Overview of Terrorism in 2000
There were 423 international terrorist attacks in 2000, an increase of 8 percent from the 392 attacks recorded during 1999. The main reason for the increase was an upsurge in the number of bombings of a multinational oil pipeline in Colombia by two terrorist groups there. The pipeline was bombed 152 times, producing in the Latin American region the largest increase in terrorist attacks from the previous year, from 121 to 193. Western Europe saw the largest decrease--from 85 to 30--owing to fewer attacks in Germany, Greece, and Italy as well as to the absence of any attacks in Turkey.
Kenneth Eugene Clodfelter
In December new indictments were issued in connection with the bombings in 1998 at two US embassies in East Africa. A federal grand jury in New York charged five men--Saif Al Adel, Muhsin Musa Matwalli Atwah, Ahmed Mohamed Hamed Ali, Anas Al Liby, and Abdullah Ahmed Abdullah--in connection with the bombing attacks in Nairobi and Dar es Salaam, bringing to 22 the total number of persons charged. At the end of 2000, one suspect had pled guilty to conspiring in the attacks, five were in custody in New York awaiting trial, three were in the United Kingdom pending extradition to the United States, and 13 were fugitives, including Usama Bin Ladin.
A trial began in January 2001 in federal court in the Southern District of New York of four suspects in connection with the bombings at the US embassies in Kenya and Tanzania. Three of the four were extradited to the United States in 1999 to stand trial; the fourth was arrested in this country. The trial is expected to last through 2001.
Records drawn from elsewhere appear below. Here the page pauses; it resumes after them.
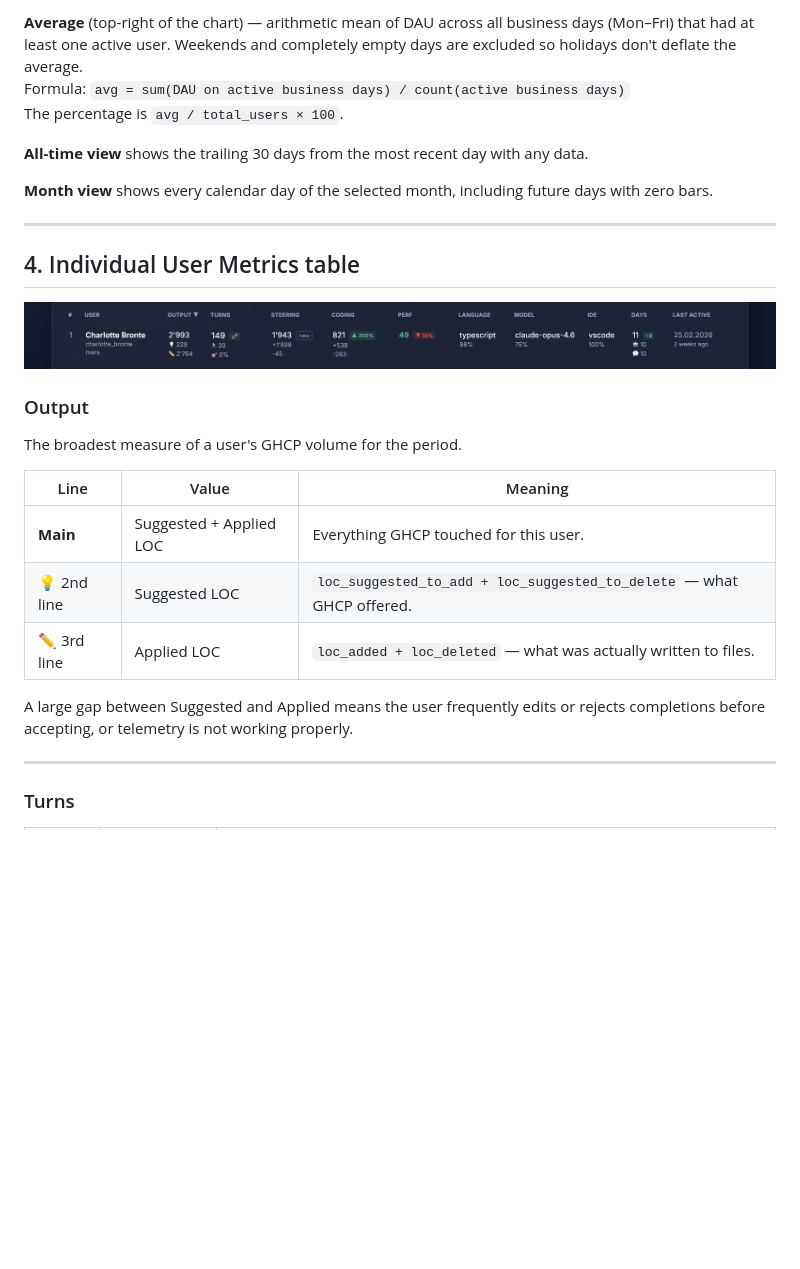
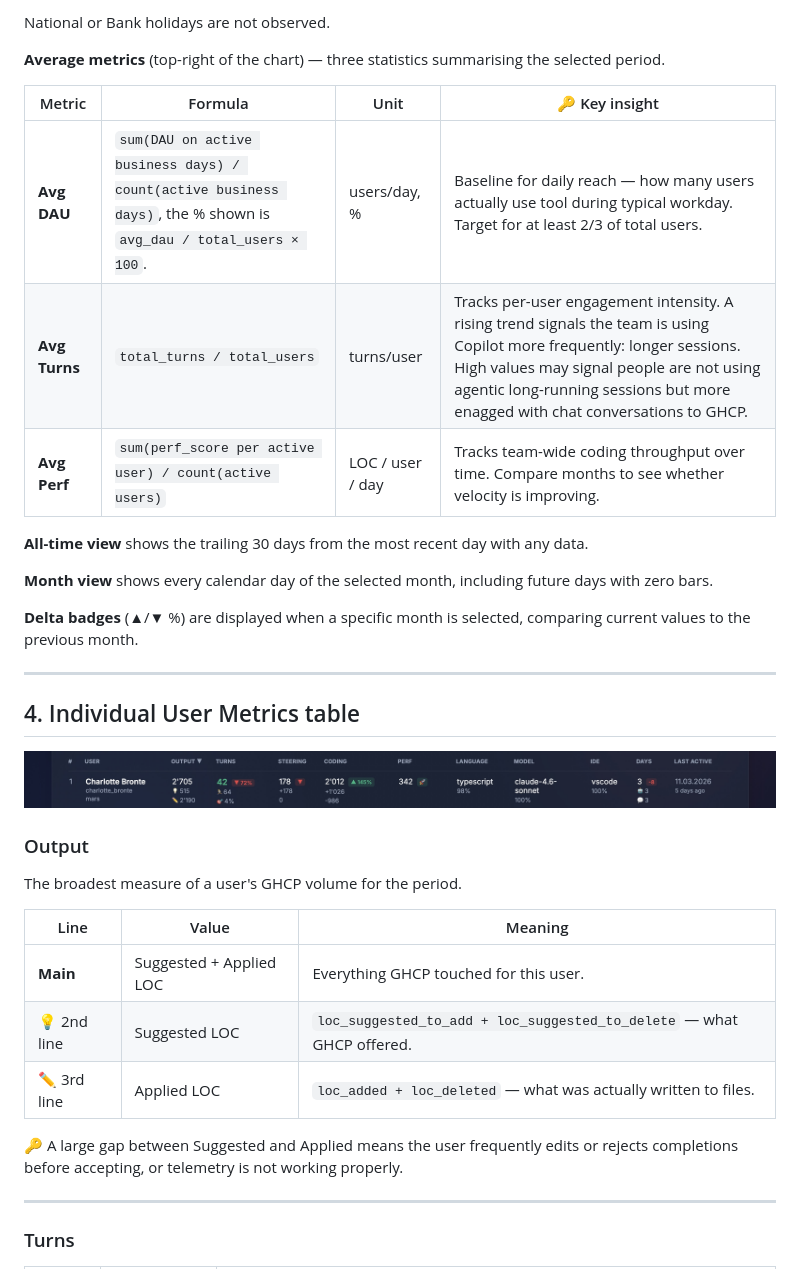
Before and after one commit to zahhar/ghcp-dashboard, a Markdown page: docs/metrics.md, the part around the change printed below. GitHub-like rendering; pictures changed too: docs/table.jpg; blank space fills up the shorter version.

```diff
--- a/docs/metrics.md
+++ b/docs/metrics.md
@@ -76,11 +76,19 @@ Each bar represents one calendar day. The bar height and the number above it sho
 
-**Average** (top-right of the chart) — arithmetic mean of DAU across all business days (Mon–Fri) that had at least one active user. Weekends and completely empty days are excluded so holidays don't deflate the average.
-Formula: `avg = sum(DAU on active business days) / count(active business days)`
-The percentage is `avg / total_users × 100`.
+National or Bank holidays are not observed.
+
+**Average metrics** (top-right of the chart) — three statistics summarising the selected period.
+
+| Metric | Formula | Unit | 🔑 Key insight |
+|---|---|---|---|
+| **Avg DAU** | `sum(DAU on active business days) / count(active business days)`, the % shown is `avg_dau / total_users × 100`. | users/day, % | Baseline for daily reach — how many users actually use tool during typical workday. Target for at least 2/3 of total users. |
+| **Avg Turns** | `total_turns / total_users` | turns/user | Tracks per-user engagement intensity. A rising trend signals the team is using Copilot more frequently: longer sessions. High values may signal people are not using agentic long-running sessions but more enagged with chat conversations to GHCP.  |
+| **Avg Perf** | `sum(perf_score per active user) / count(active users)` | LOC / user / day | Tracks team-wide coding throughput over time. Compare months to see whether velocity is improving. |
 
 **All-time view** shows the trailing 30 days from the most recent day with any data.
 
 **Month view** shows every calendar day of the selected month, including future days with zero bars.
+
+**Delta badges** (▲/▼ %) are displayed when a specific month is selected,  comparing current values to the previous month.
 
 ---
 
@@ -99,7 +107,7 @@ The broadest measure of a user's GHCP volume for the period.
 | 💡 2nd line | Suggested LOC | `loc_suggested_to_add + loc_suggested_to_delete` — what GHCP offered. |
 | ✏️ 3rd line | Applied LOC | `loc_added + loc_deleted` — what was actually written to files. |
 
-A large gap between Suggested and Applied means the user frequently edits or rejects completions before accepting, or telemetry is not working properly.
+🔑 A large gap between Suggested and Applied means the user frequently edits or rejects completions before accepting, or telemetry is not working properly.
 
 ---
 
```
Also changed, not shown: other parts of docs/metrics.md (+30 -18 lines), README.md (+11 -5 lines), docs/dau.jpg, docs/screenshot.jpg, docs/screenshot2.jpg, docs/widgets.jpg, 3 other files.
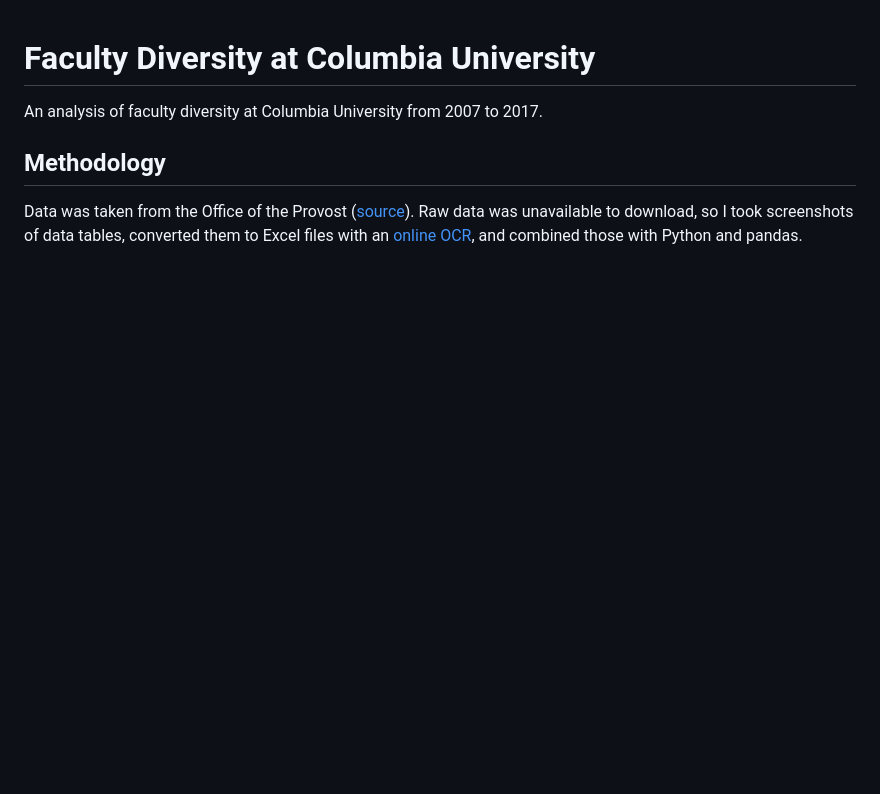
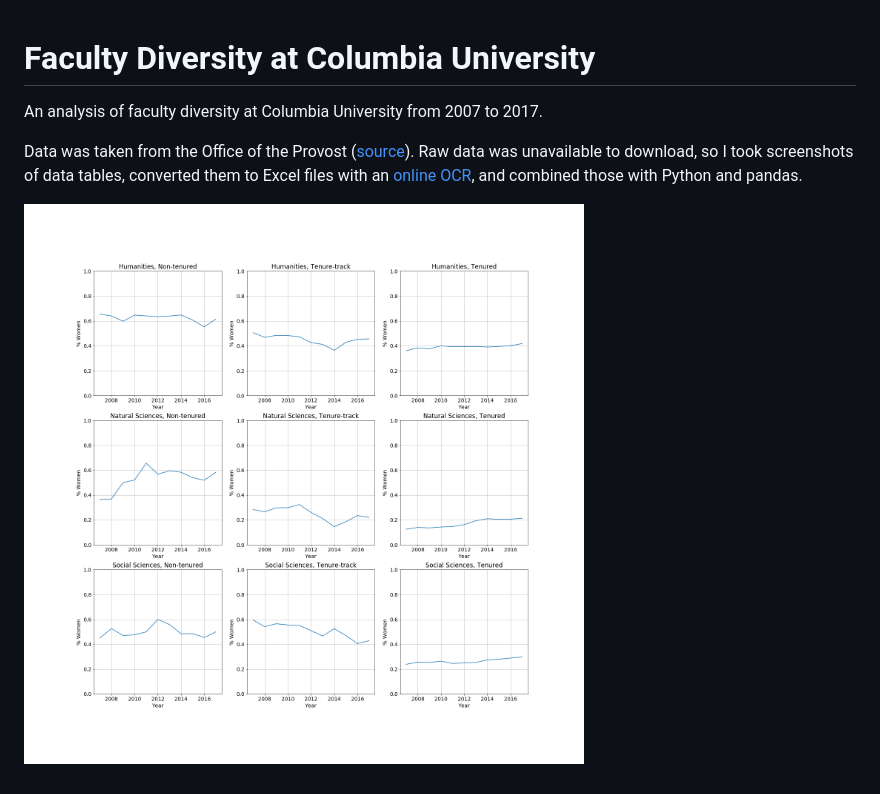
Before and after one commit to jsonkao/youdrawit-tenure, a Markdown page: README.md, the part around the change. Rendered like a GitHub page; pictures changed too: img/steps.png (added); blank space fills up the shorter version.

Commit message:
img

```diff
--- a/README.md
+++ b/README.md
@@ -2,6 +2,6 @@
 
 An analysis of faculty diversity at Columbia University from 2007 to 2017.
 
-## Methodology
+Data was taken from the Office of the Provost ([source](https://provost.columbia.edu/content/faculty-diversity)). Raw data was unavailable to download, so I took screenshots of data tables, converted them to Excel files with an [online OCR](https://www.onlineocr.net/), and combined those with Python and pandas.
 
-Data was taken from the Office of the Provost ([source](https://provost.columbia.edu/content/faculty-diversity)). Raw data was unavailable to download, so I took screenshots of data tables, converted them to Excel files with an [online OCR](https://www.onlineocr.net/), and combined those with Python and pandas.
+![steps](./img/steps.png)
```
Also changed, not shown: 1 other file.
A trial of two Libyans accused of bombing Pan Am flight 103 in 1988 began in the Netherlands on 3 May 2000. A Scottish court presided over the trial and issued its verdict on 31 January 2001. It found Abdel Basset al-Megrahi guilty of the charge of murdering 259 passengers and crew as well as 11 residents of Lockerbie, Scotland, "while acting in furtherance of the purposes of . . . Libyan Intelligence Services." Concerning the other defendant, Al-Amin Kalifa Fahima, the court concluded it had insufficient evidence to satisfy the high standard of "proof beyond reasonable doubt" that is necessary in criminal cases. The verdict of the court represents a victory for the international effort to hold terrorists accountable for their crimes.
Source: Patterns of Global Terrorism 2000, U.S. State Department